━━━ SOURCE DATA
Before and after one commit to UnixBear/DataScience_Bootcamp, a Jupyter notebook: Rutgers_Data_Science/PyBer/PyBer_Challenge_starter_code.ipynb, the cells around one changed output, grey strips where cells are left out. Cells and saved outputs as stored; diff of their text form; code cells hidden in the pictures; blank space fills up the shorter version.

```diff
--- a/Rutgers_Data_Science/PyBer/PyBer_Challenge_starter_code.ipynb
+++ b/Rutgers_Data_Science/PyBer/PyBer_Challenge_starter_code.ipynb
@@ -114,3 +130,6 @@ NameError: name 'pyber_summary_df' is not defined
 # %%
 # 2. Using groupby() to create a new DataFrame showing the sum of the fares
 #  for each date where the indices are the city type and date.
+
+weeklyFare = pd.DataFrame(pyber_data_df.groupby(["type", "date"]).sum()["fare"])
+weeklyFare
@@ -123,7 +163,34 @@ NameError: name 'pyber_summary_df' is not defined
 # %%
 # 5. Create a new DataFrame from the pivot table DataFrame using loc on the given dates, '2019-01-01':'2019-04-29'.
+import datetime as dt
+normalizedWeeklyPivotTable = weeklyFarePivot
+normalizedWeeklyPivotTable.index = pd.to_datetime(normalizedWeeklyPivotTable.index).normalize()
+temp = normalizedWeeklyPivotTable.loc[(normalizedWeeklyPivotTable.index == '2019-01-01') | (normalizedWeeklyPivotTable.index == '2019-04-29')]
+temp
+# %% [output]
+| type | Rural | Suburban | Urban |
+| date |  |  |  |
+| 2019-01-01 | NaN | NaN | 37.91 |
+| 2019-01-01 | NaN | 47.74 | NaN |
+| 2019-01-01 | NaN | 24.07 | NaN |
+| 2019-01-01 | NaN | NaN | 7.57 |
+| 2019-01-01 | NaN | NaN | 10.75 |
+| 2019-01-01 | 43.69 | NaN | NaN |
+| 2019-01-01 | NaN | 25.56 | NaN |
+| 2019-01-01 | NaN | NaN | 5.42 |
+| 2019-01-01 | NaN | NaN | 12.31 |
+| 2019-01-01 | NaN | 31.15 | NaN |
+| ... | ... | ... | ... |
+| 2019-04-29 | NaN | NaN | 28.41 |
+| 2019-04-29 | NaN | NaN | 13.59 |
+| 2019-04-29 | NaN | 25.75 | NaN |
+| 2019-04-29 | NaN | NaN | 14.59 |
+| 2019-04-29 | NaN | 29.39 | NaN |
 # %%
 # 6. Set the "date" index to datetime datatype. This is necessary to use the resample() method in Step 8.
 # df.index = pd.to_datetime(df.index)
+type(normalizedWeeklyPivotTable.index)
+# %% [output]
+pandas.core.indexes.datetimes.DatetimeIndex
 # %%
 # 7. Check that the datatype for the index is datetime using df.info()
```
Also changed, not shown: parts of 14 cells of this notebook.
━━━━━━
**HOW TO COMPLETE THIS TASK**
Out of the records above, pick each line that contains the string "normalizedWeeklyPivotTable".

**EXERCISE SOLUTION**
+normalizedWeeklyPivotTable = weeklyFarePivot
+normalizedWeeklyPivotTable.index = pd.to_datetime(normalizedWeeklyPivotTable.index).normalize()
+temp = normalizedWeeklyPivotTable.loc[(normalizedWeeklyPivotTable.index == '2019-01-01') | (normalizedWeeklyPivotTable.index == '2019-04-29')]
+type(normalizedWeeklyPivotTable.index)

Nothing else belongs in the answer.